And when those culprits attack Air Force aircraft, the effects can be devastating. That’s where the Air Force Corrosion Control Office comes in. The unit, stationed at Robins Air Force Base, is not staffed with caped crusaders, but it does have a cadre of well-schooled people armed with the latest information and techniques. Their job is to share that expertise throughout the Air Force.
“We work with corrosion managers at all the major commands,” reported Capt. Mary Gutierrez, lead corrosion engineer for the local office. “They, in turn, filter things down to the field units. But we also take questions from field units daily, so we try to interface with all of them.”
That interface is critical in today’s Air Force. Airmen are flying and maintaining the oldest fleet in Air Force history, with some aircraft in the fourth and fifth decade of service. With budget constraints preventing wholesale purchase of new systems, the corrosion prevention mission has assumed even greater importance.

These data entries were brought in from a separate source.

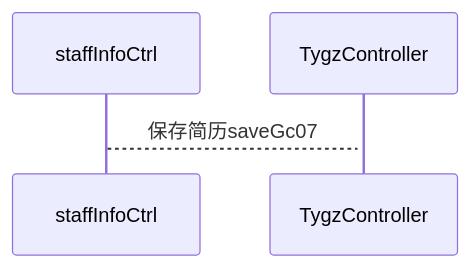
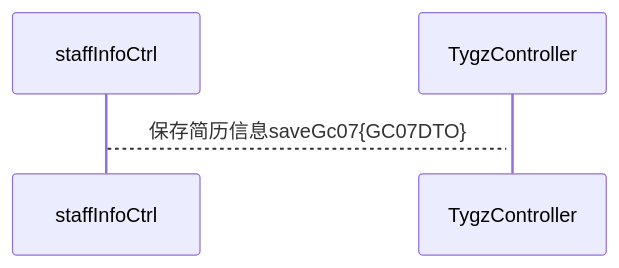
One commit to ZhangJianBeiJing/iodraw-files changed the diagram in all/未命名.md. Above: the diagram before and after it, drawn with Mermaid.

Commit message:
2025-03-25 17:03:03 update

````diff
--- a/all/未命名.md
+++ b/all/未命名.md
@@ -1,5 +1,5 @@
 ```mermaid
 sequenceDiagram
-    staffInfoCtrl-->+TygzController:保存简历saveGc07
+    staffInfoCtrl-->+TygzController:保存简历信息saveGc07{GC07DTO}
             
 ```
````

The questions from the field are usually practical ones – questions about paints, primers, pretreatments, aircraft wash materials, solvents, plastic media blasting.
“A lot of the time it is questions about how they can do things faster and cheaper,” noted Senior Master Sgt. Scott Pagenkopf, the Air Force corrosion program manager. “We have the experience on almost anything out there.”

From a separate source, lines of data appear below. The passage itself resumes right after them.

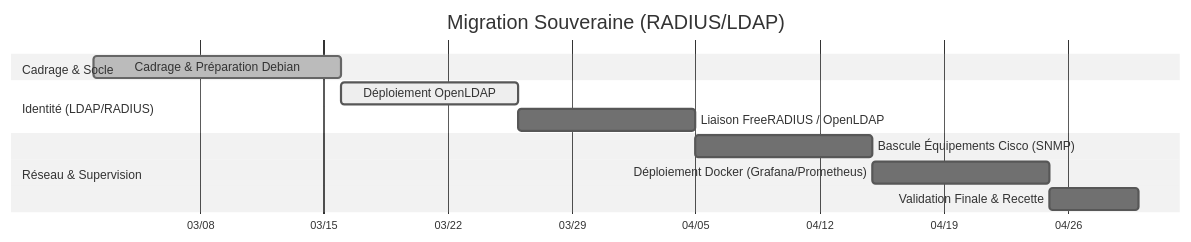
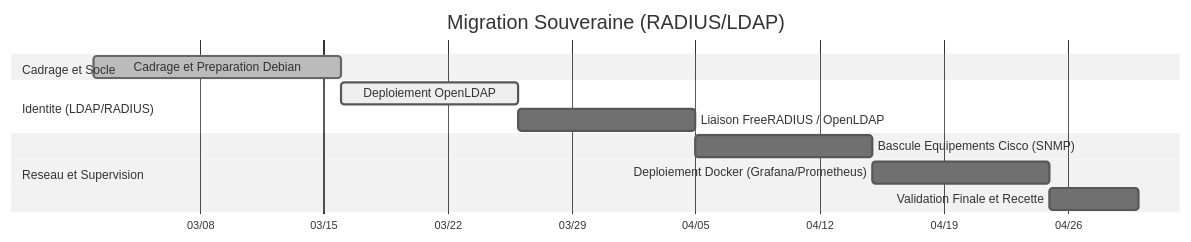
Before and after one commit to edib16/RP02-Migration-Souveraine-Open-Source: the diagram in README.md, drawn with Mermaid (neutral theme). The commit also changed other lines of this file, not shown here.

Commit message:
Passage de RP07 à RP02 et correction Gantt

````diff
--- a/README.md
+++ b/README.md
@@ -34,18 +34,18 @@
 ```mermaid
 gantt
     title Migration Souveraine (RADIUS/LDAP)
     dateFormat  YYYY-MM-DD
     axisFormat  %m/%d
     
-    section Cadrage & Socle
-    Cadrage & Préparation Debian        :done, des1, 2026-03-02, 14d
+    section Cadrage et Socle
+    Cadrage et Preparation Debian        :done, des1, 2026-03-02, 14d
     
-    section Identité (LDAP/RADIUS)
-    Déploiement OpenLDAP                :active, des2, 2026-03-16, 10d
+    section Identite (LDAP/RADIUS)
+    Deploiement OpenLDAP                :active, des2, 2026-03-16, 10d
     Liaison FreeRADIUS / OpenLDAP       :        des3, 2026-03-26, 10d
     
-    section Réseau & Supervision
-    Bascule Équipements Cisco (SNMP)    :        des4, 2026-04-05, 10d
-    Déploiement Docker (Grafana/Prometheus) :    des5, 2026-04-15, 10d
-    Validation Finale & Recette         :        des6, 2026-04-25, 5d
+    section Reseau et Supervision
+    Bascule Equipements Cisco (SNMP)    :        des4, 2026-04-05, 10d
+    Deploiement Docker (Grafana/Prometheus) :    des5, 2026-04-15, 10d
+    Validation Finale et Recette         :        des6, 2026-04-25, 5d
 ```
````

The 17-member office has virtually all the bases covered. Two senior non-commissioned officers have years of experience as aircraft maintainers. Half of the office is a contract employee staffed by retired senior enlisted members who spent their Air Force careers in corrosion control or structural maintenance. Engineers fill the remaining slots.
They have their hands full. A recent Defense Department study completed in 2009 showed that $5.4 billion are spent every year to prevent or correct corrosion on aircraft and missiles.
The current war in Southwest Asia is not making the job any easier. The sand, dust and salt air all take their toll.
“A study we did several years ago showed the sand over there to be more corrosive than the sand we find in our desert environment,” said Gutierrez. “The sand particles are much finer.”
The preferred sand-removal technique in the battle zone is vacuuming rather than washing. “If we mix that sand with water, it can create a worse corrosion environment,” she pointed out.
When aircraft return to the U.S., the process continues. “We ask that (maintainers) first clean out the aircraft as best they can before they wash it,” Gutierrez added. “We also ask that they wash the aircraft before they depart on deployment.”
The annual Air Force Corrosion Control Conference set for August 16-18 at the Museum of Aviation at Robins is a focal point for information exchange. It will draw more than 250 visitors from throughout the Defense Department and private industry along with some 70 exhibitors.
“We will also have an area for training that will help make the job easier and more streamlined for our field-level people,” Pagenkopf said. “The conference gives us a chance to get together with people in the field and show them what’s coming down the road.”
Devices to better probe the aircraft’s internal crevices and crannies will be one prominent subject at the three-day meeting. Maintainers in the field already have boroscopes that aid in the process. The latest innovation calls for developing different attachments to expand that capability.
“We’re trying to find one (attachment) that can vacuum out water, small debris as well as sand,” Gutierrez said. “We’re also trying to find other attachments that can remove corrosion or apply corrosion preventative compounds.”
Knowledge is power in the corrosion prevention business, particularly as aircraft age and the fighting environment proves hostile.
“That’s why we’ve been trying to find new technologies,” she stressed, “and making sure the best corrosion practices are spread around the Air Force.”